Zerodha's Kamath also said the under-performance of the recently listed public issue tempered retail investors' interest, leading to a decline in fund collection through the route.
The war between Russia and Ukraine in February turned the environment bleak for investors, making the stock markets worldwide, including in India, nervous. To add to the misery, central banks across the globe raised interest rates to restrict the soaring inflation. This led to the squeezing of liquidity, which in turn disturbed the sentiment of the primary market, affecting the pricing of stocks and discouraging companies from opting for listing.
While the LIC issue was the largest ever in the country at ₹20,557 crore, this was followed by Delhivery ( ₹5,235 crore), Adani Wilmar ( ₹3,600 crore), Vedant Fashion ( ₹3,149 crore) and Global Health ( ₹2,205 crore).
Barring LIC and Delhivery, the big size issues were missing in 2022, with an average ticket size of less than ₹1,000 crore as the weak performance of secondary as well as primary markets reduced the appetite for large offers.
Rajendra Naik, MD, Investment Banking at Centrum Capital, said listing day performance and follow-up buying of big-ticket IPOs suffered due to the decline in participation from Foreign Portfolio Investors (FPIs).
The domestic investors such as mutual funds and PMS schemes, who to a large extent substituted the FPIs in the Indian markets, took a more conservative stance and preferred to take smaller positions, and hence IPOs in the range of ₹500-1,500 crore or the midcap IPOs started sailing through. Some of these IPOs were oversubscribed several times.
Interestingly, only two of the 36 IPOs (Delhivery and Tracxn Technologies) were from new-age technology companies, clearly indicating the slowdown of issues from this sector after the disastrous issues from Paytm and a few others.
The overall market response to issues moderated with only 14 IPOs receiving a mega response of over 10 times. Harsha Engineers International was the top performer with a subscription of close to 75 times, followed by Electronics Mart India (around 72 times) and DCX Systems (almost 70 times).
FiveStar Business Finance was the only one not to get subscribed fully.
The response was further muted by the listing performance of biggies like LIC and Delhivery, which were trading 25 per cent below their respective issue prices.
Apart from main-board IPOs, small and medium enterprises (SME) collected ₹1,807 crore, as compared to ₹746 crore raised by SME IPOs in 2021.
Prime Database MD Pranav Haldea feels the IPO pipeline remains strong as 59 IPOs worth ₹88,140 crore are sitting with Sebi nod and another 30 worth about ₹51,215 crore are awaiting the market regulator's approval.
Factors such as economic policies, geopolitical tensions, valuations, investor sentiment, and competition can dictate the IPO market trend in 2023, Centrum Capital's Naik said.
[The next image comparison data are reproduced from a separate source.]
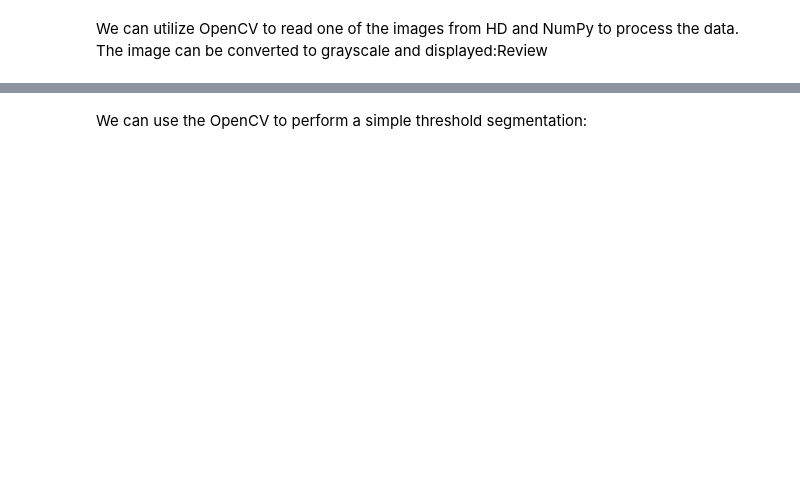
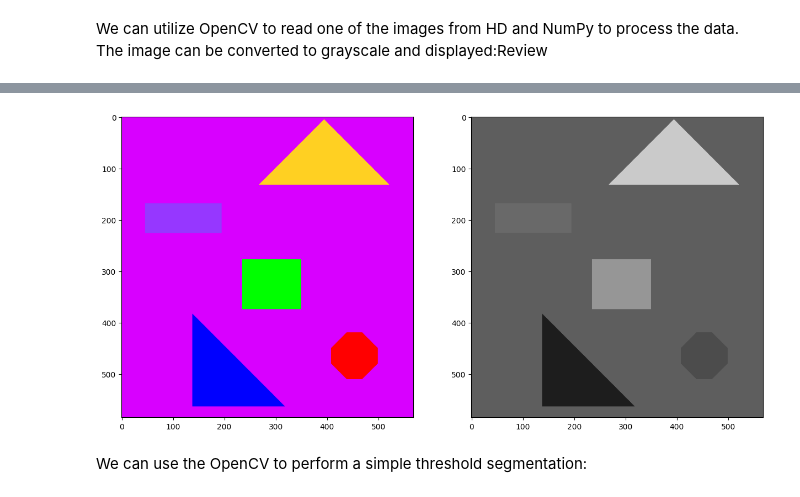
Before and after one commit to zrthxn/CuRC, a Jupyter notebook: Tutorial_06.ipynb, the cells around one changed output, grey strips where cells are left out. Cells and saved outputs as stored; diff of their text form; code cells hidden in the pictures; blank space fills up the shorter version.

```diff
--- a/Tutorial_06.ipynb
+++ b/Tutorial_06.ipynb
@@ -62,14 +41,16 @@ show_gray(img_gray, axis[1])
 # %%
-img = cv2.imread("SegmentationI/image_n0.png")
+img = cv2.imread("Exercises/SegmentationI/image_n0.png")
 
 img_rgb = cv2.cvtColor(img, cv2.COLOR_BGR2RGB) # Convert BGR to RGB
 
 figure, axis = plt.subplots(1, 2, figsize=(15, 15)) # subplots let you visualize multiple outputs simultanously
 
 img_gray = cv2.cvtColor(img, cv2.COLOR_BGR2GRAY) # Convert BGR to grayscale
 
 axis[0].imshow(img_rgb)
 show_gray(img_gray, axis[1])
+# %% [output]
+[figure, added]
 # %% [markdown]
 We can use the OpenCV to perform a simple threshold segmentation:
 # %%
```
Also changed, not shown: parts of 18 cells of this notebook, 11 other files.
Technology firms, particularly profitable ones, consumer, banking and financial, select manufacturing and infrastructure companies will largely raise funds through IPOs next year.